It’s not just this show, but often the ones I see from New York or Paris that prompt me to think, “OK, that’s stunning/attractive/sexy/shocking, but who’s going to wear it in the real world? The answer has to generally be “no one.” Perhaps in most cases and maybe more specifically in this case it might be thought of as performance art, with the primary art being the designs. At least that makes more sense for me.
This also marked the first time I had photographed a fashion show, which was quite a learning experience. Taking photographs all night was a challenge for someone who doesn’t claim to be an actual photographer. For one thing, the event started at 7:00 PM, so the light increasingly disappeared and changed constantly for the first couple of hours.

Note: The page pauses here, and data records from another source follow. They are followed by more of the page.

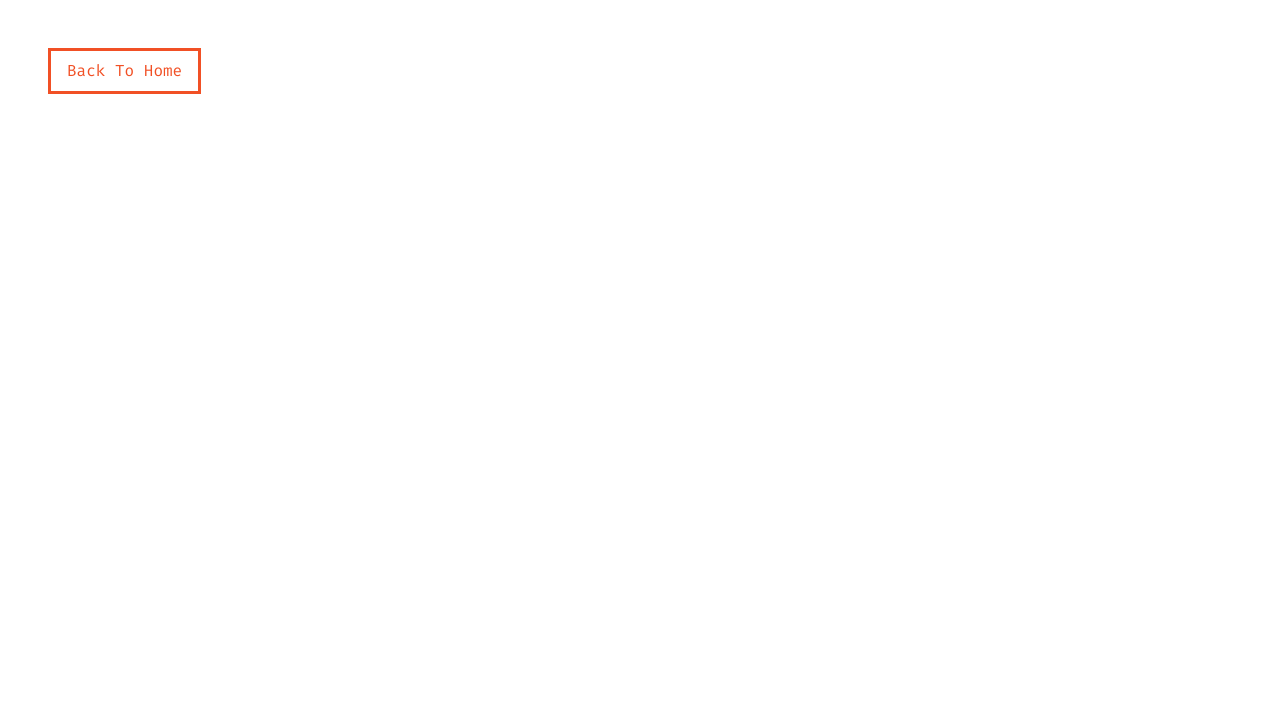
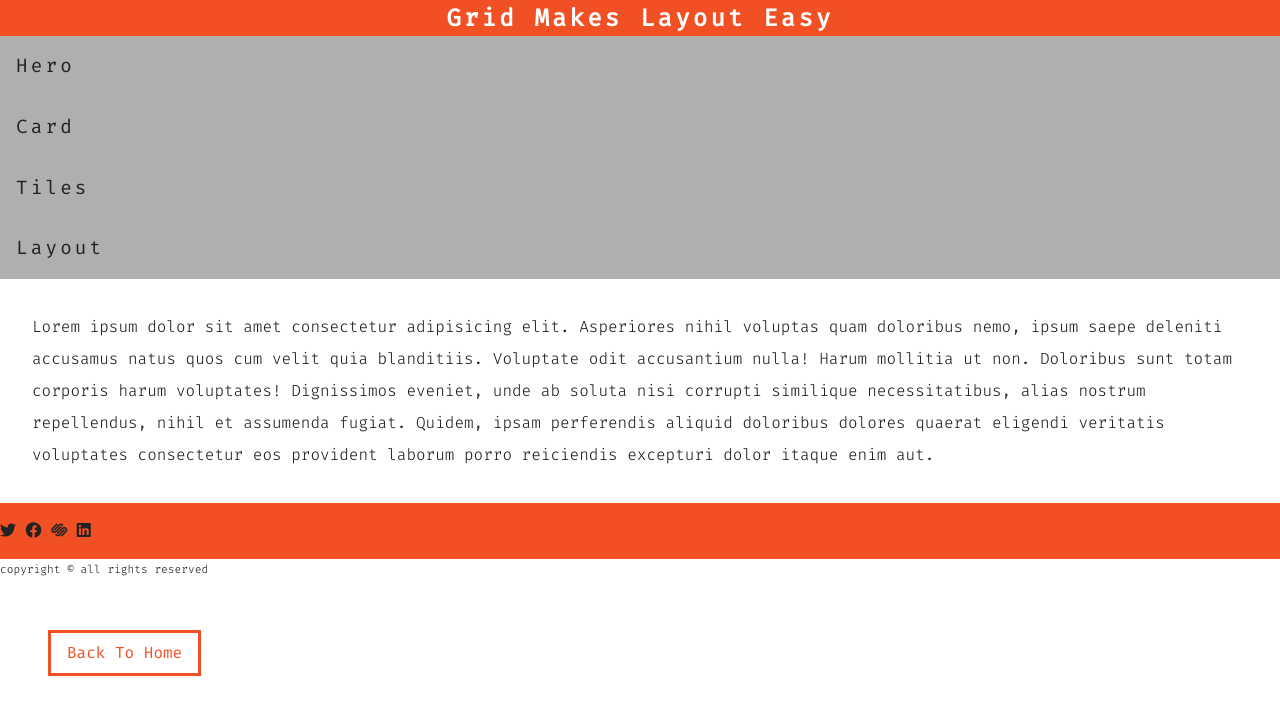
Before and after one commit to Quangnguyenz/grid-mini-projects, a plain HTML site: page layout.html in a window 1280 px wide. Drawn offline with Linux system fonts and the light colour scheme.

Commit message:
Grid layout

```diff
--- a/layout.html
+++ b/layout.html
@@ -20,6 +20,53 @@
     <title>layout project</title>
   </head>
   <body>
+    <main>
+      <!-- header -->
+      <header class="header">
+        <h2>grid makes layout easy</h2>
+      </header>
+    </main>
+    <nav class="navbar">
+      <ul>
+        <li>
+          <a href="hero.html">hero</a>
+        </li>
+        <li>
+          <a href="card.html">card</a>
+        </li>
+        <li>
+          <a href="tiles.html">tiles</a>
+        </li>
+        <li>
+          <a href="layout.html">layout</a>
+        </li>
+      </ul>
+    </nav>
+    <section class="content">
+        <!-- content -->
+        <p>
+          Lorem ipsum dolor sit amet consectetur adipisicing elit. Asperiores
+          nihil voluptas quam doloribus nemo, ipsum saepe deleniti accusamus
+          natus quos cum velit quia blanditiis. Voluptate odit accusantium
+          nulla! Harum mollitia ut non. Doloribus sunt totam corporis harum
+          voluptates! Dignissimos eveniet, unde ab soluta nisi corrupti
+          similique necessitatibus, alias nostrum repellendus, nihil et
+          assumenda fugiat. Quidem, ipsam perferendis aliquid doloribus dolores
+          quaerat eligendi veritatis voluptates consectetur eos provident
+          laborum porro reiciendis excepturi dolor itaque enim aut.
+        </p>
+      </section>
+      <!-- sidebar -->
+      <section class="sidebar">
+        <span><i class="fab fa-twitter"></i></span>
+        <span><i class="fab fa-facebook"></i></span>
+        <span><i class="fab fa-squarespace"></i></span>
+        <span><i class="fab fa-linkedin"></i></span>
+      </section>
+      <div class="footer">
+        <p>copyright &copy; all rights reserved</p>
+      </div>
+    </nav>
     <a href="index.html" class="btn">back to home</a>
   </body>
 </html>
--- a/styles.css
+++ b/styles.css
@@ -261,6 +261,85 @@ Tiles
     grid-template-areas:
       "a a a b"
       "a a a c"
-      "d d d d";
+      "d d d d"
+      "e f f f"
+      "e g h i";
+  }
+  .tiles img {
+    height: 100%;
+    object-fit: cover;
+  }
+  .tile-1 {
+    grid-area: d;
+  }
+  .tile-2 {
+    grid-area: b;
+  }
+  .tile-3 {
+    grid-area: c;
+  }
+  .tile-4 {
+    grid-area: a;
+  }
+  .tile-5 {
+    grid-area: e;
+  }
+  .tile-6 {
+    grid-area: f;
+  }
+  .tile-7 {
+    grid-area: g;
+  }
+  .tile-8 {
+    grid-area: h;
+  }
+  .tile-9 {
+    grid-area: i;
   }
 }
+
+/*
+===============
+Layout
+===============
+*/
+.header {
+  background: var(--primaryColor);
+  color: var(--mainWhite);
+  text-align: center;
+}
+
+.navbar {
+  background: var(--darkGrey);
+}
+
+.navbar li {
+  list-style-type: none;
+}
+
+.navbar a {
+  padding: 1rem;
+  display: inline-block;
+  text-transform: capitalize;
+  letter-spacing: var(--mainSpacing);
+  font-size: 1.2rem;
+  color: var(--mainBlack);
+  transition: var(--mainTransition);
+}
+
+.navbar a:hover {
+  color: var(--mainWhite);
+}
+
+.content {
+  padding: 2rem;
+}
+
+.content p {
+  font-size: 1rem;
+}
+
+.sidebar {
+  background: var(--primaryColor);
+  padding: 1rem 0;
+}
```
Also changed, not shown: index.html (+1 -1 lines), tiles.html (+9 -9 lines).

Added to the challenges, the event happened under an interstate highway, making it darker in some spots – but not all spots. That’s because of the street lights positioned underneath the road. This meant that any shot might be lighted from the back (bad) or in complete darkness (worse) or in harsh light (not good, either).

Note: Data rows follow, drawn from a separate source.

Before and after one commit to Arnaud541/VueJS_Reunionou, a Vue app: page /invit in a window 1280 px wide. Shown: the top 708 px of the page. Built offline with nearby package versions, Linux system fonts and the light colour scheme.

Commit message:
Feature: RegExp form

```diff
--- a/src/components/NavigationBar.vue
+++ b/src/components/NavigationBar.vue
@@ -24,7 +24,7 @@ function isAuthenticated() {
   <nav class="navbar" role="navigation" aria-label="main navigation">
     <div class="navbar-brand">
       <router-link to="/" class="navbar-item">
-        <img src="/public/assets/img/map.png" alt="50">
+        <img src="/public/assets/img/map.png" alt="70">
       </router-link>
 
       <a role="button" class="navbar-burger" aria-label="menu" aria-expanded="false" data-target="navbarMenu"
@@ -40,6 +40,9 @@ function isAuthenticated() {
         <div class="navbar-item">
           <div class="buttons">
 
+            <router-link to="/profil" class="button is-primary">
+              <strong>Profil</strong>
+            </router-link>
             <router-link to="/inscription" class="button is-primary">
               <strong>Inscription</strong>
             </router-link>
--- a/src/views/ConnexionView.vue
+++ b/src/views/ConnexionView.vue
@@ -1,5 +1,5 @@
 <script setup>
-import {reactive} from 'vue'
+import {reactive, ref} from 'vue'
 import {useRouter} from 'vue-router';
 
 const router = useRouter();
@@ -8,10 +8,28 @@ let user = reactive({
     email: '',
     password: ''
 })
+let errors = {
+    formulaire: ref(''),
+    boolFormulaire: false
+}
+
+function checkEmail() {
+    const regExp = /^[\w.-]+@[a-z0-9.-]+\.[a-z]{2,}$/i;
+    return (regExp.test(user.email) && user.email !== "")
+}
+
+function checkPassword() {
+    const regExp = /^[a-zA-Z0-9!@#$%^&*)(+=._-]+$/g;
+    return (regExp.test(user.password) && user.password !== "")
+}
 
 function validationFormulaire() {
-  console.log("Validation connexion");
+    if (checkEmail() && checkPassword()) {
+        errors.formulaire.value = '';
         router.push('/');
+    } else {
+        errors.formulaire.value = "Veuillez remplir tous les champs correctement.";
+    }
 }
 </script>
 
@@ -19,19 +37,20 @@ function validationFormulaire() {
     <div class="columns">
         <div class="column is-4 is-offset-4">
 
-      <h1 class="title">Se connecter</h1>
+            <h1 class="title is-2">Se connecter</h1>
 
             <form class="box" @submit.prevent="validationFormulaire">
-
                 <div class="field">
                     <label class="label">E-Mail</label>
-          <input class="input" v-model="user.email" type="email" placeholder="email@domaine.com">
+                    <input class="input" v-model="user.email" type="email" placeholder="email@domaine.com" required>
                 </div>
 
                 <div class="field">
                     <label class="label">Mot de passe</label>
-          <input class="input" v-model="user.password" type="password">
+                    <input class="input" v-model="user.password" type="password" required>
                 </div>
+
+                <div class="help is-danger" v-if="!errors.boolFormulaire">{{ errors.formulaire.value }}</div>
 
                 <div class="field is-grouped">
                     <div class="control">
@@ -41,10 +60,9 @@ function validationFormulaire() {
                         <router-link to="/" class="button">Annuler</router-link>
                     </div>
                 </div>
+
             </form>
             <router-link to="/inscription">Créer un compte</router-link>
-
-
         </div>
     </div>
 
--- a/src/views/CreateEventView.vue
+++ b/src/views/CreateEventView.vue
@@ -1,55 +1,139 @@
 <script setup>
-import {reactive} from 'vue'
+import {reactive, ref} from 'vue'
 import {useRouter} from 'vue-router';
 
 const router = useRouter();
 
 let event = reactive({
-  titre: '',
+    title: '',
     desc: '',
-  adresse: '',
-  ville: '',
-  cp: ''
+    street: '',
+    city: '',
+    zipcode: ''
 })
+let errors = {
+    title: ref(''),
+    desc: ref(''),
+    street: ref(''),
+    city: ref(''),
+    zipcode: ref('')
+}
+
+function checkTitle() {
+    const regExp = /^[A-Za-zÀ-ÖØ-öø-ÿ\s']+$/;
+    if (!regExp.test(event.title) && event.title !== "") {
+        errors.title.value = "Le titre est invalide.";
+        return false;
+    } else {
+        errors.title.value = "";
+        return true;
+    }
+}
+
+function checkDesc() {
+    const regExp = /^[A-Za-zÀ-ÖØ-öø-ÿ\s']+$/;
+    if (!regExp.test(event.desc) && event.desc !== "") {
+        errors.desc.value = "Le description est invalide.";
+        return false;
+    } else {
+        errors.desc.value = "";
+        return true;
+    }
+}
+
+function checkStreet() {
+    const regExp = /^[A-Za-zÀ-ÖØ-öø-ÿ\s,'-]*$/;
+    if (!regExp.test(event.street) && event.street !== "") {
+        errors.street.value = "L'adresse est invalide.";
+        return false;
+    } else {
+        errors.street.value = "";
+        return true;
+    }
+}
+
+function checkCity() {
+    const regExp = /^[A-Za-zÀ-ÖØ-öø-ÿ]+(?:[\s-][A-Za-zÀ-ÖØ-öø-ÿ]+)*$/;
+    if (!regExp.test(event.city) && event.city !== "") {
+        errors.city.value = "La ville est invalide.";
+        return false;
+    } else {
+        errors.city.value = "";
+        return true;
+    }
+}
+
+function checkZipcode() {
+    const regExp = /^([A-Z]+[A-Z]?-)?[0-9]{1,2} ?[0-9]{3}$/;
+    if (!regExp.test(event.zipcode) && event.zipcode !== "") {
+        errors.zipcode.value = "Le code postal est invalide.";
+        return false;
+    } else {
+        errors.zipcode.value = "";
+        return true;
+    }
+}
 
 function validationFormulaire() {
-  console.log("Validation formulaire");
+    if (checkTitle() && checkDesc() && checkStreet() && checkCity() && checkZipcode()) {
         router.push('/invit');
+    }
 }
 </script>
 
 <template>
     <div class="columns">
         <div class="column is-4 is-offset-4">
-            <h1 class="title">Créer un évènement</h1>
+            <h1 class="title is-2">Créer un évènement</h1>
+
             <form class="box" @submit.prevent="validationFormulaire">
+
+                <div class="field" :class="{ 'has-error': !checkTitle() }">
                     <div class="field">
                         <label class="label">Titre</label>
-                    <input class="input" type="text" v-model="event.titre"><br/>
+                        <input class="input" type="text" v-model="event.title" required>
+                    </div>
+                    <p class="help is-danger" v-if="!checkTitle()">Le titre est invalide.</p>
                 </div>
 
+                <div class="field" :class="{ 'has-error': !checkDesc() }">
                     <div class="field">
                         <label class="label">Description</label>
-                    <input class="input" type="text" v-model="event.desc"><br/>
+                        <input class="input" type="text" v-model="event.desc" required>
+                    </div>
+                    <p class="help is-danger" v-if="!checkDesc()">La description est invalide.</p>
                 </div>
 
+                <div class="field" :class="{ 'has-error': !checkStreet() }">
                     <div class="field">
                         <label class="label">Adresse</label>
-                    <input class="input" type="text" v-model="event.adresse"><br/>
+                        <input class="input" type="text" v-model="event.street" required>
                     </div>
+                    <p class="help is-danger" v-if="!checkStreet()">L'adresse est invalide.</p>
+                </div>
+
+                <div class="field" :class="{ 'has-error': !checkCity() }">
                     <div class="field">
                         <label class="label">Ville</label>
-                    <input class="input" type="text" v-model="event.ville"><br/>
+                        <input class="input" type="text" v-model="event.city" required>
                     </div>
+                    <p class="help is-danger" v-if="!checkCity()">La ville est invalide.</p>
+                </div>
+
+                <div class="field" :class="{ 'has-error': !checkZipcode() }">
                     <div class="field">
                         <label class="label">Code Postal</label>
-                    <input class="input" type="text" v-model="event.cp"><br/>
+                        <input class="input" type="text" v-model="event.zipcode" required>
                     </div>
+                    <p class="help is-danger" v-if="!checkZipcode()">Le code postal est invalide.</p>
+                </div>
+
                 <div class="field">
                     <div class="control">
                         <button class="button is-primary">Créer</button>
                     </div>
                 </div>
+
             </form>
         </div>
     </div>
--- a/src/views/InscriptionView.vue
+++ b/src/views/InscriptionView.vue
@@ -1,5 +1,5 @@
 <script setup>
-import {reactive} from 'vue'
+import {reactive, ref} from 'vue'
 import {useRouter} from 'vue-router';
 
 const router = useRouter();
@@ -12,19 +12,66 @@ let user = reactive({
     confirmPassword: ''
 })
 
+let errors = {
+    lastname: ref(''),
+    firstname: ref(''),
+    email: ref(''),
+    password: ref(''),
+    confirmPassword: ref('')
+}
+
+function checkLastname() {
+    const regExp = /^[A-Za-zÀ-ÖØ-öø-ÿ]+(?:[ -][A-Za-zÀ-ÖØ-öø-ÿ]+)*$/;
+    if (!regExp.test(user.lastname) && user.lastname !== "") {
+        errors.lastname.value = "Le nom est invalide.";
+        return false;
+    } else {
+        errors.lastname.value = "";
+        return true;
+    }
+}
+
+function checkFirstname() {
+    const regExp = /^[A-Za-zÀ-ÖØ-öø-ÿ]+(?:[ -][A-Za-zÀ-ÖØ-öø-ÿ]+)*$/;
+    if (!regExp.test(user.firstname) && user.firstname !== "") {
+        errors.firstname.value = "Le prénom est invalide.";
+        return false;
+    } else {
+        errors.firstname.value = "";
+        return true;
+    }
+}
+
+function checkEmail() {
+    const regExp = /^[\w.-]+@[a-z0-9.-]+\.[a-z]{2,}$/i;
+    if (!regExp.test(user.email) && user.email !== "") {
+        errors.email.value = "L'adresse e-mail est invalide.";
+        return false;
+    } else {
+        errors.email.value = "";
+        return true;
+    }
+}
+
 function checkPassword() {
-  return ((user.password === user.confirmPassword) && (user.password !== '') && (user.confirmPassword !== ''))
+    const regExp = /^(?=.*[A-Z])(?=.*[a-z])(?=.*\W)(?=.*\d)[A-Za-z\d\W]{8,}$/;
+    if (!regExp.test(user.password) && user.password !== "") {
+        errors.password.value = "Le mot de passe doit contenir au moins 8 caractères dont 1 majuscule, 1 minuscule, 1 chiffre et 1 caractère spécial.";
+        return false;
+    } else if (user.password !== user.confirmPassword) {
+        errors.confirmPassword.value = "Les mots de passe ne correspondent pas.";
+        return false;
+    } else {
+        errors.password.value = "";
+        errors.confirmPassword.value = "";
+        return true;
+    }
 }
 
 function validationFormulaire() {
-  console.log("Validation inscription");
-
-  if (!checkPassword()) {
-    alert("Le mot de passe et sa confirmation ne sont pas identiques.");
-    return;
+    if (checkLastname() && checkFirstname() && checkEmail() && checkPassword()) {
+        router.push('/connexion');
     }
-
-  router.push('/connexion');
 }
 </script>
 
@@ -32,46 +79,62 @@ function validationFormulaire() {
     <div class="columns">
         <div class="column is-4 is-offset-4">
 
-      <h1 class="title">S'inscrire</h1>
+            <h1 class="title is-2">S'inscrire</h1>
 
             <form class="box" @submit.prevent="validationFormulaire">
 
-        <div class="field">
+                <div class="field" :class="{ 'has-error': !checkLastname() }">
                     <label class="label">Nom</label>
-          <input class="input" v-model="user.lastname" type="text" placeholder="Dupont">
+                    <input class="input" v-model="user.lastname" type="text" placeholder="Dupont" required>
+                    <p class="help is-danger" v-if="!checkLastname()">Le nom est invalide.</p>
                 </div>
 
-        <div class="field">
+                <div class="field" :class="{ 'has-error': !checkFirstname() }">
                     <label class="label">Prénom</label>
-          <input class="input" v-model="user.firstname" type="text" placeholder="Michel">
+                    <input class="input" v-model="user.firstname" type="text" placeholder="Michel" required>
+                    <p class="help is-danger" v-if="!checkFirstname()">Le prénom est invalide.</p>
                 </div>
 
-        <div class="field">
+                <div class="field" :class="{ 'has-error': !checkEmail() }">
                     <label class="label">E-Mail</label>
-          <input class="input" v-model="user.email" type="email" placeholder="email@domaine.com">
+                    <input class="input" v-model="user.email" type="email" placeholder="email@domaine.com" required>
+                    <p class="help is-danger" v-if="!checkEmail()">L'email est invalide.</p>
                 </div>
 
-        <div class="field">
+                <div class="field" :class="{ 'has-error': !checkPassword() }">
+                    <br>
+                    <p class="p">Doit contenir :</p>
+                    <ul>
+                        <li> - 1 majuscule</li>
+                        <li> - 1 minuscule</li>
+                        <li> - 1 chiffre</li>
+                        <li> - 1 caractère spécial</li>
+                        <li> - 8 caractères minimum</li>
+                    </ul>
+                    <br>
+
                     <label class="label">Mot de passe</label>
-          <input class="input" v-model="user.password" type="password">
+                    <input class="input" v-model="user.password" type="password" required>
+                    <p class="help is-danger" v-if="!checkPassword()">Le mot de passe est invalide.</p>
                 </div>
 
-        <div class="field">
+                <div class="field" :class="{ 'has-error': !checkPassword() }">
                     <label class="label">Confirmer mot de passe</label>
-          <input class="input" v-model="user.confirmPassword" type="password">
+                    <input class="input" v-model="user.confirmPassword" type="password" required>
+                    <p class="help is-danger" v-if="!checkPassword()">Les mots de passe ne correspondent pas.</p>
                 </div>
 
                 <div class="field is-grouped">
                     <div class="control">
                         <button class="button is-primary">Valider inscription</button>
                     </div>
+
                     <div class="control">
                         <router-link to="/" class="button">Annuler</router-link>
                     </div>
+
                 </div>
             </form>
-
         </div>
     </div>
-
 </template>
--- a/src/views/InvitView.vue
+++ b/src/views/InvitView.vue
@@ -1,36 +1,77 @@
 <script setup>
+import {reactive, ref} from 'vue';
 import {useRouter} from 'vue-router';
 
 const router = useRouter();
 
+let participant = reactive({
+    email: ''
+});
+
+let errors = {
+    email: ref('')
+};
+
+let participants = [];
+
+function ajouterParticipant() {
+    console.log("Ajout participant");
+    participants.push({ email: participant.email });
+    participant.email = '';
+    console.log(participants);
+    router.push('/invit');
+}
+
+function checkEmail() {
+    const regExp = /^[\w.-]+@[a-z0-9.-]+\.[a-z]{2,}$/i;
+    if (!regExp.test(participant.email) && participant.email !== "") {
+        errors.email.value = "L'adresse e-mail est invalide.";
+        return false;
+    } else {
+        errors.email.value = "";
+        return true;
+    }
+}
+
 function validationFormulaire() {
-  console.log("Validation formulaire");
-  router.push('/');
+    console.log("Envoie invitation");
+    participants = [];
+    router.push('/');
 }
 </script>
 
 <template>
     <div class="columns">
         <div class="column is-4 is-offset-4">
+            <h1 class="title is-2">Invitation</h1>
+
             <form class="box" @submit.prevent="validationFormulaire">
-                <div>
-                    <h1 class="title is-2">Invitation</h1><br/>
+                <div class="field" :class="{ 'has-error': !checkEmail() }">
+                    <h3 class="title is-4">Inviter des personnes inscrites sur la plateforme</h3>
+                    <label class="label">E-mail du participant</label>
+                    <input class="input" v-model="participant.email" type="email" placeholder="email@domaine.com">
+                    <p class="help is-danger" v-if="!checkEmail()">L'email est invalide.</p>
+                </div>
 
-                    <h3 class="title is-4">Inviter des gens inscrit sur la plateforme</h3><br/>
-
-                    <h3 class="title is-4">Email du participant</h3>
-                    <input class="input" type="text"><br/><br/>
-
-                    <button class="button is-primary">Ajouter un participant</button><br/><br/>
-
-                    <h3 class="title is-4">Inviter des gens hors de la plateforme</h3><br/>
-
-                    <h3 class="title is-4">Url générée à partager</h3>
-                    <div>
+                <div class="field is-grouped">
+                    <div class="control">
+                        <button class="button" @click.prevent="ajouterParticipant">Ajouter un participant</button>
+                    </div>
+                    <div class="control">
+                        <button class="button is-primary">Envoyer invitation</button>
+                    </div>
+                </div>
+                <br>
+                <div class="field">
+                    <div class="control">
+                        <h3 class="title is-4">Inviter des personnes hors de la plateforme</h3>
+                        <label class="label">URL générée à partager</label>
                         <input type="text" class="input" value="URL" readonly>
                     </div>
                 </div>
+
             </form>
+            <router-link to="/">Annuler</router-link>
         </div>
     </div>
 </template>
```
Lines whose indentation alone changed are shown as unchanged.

The fashion show took the lighting dilemma to another level. I’ve learned not to use a flash because of the harshness it produces in the absence of a better flash than I currently own. Not so all the approximately ten million photographers all around me. Flashes erupted constantly in every direction. This meant that no matter how I set my camera, I had no idea from one second to the next what light would be provided. It may be very dark if no one was flashing or produce a pure white exposure if several people flashed.
So I employed a trick I learned from Tom Geisler in my photography class. I set it the best I could, set the camera to “continuous shooting” and let it fly. Somewhere buried among the over and under exposures was often a usable photograph thanks to someone else’s lighting. It wasn’t always true, so some photographs here are clearly better than others. Still, thank goodness for digital photography.
At the end of the night I’d taken over 460 photographs. I pretty easily cut those in half, then down to around eighty decent pictures. In the end, you’ve seen my best fifty or so between yesterday’s post and today’s. If anyone wants to throw in several thousand dollars to the cause I can buy a better lens or two and a flash that would be serviceable. Until then, I’ll just continuously shoot, I suppose.
The carnival didn’t end with the fashion show. A burlesque show, a video screening and more ran on into the night. But I didn’t. Tired and facing a trip to Atlanta the next morning, I decided to call it a night. I had a great time and and I really appreciate exploring a different world than my (or most anyone’s) day-to-day life. A special thanks go to Virginia Adams bugged me to go and who saw to it that my entire blogging staff attended at no cost.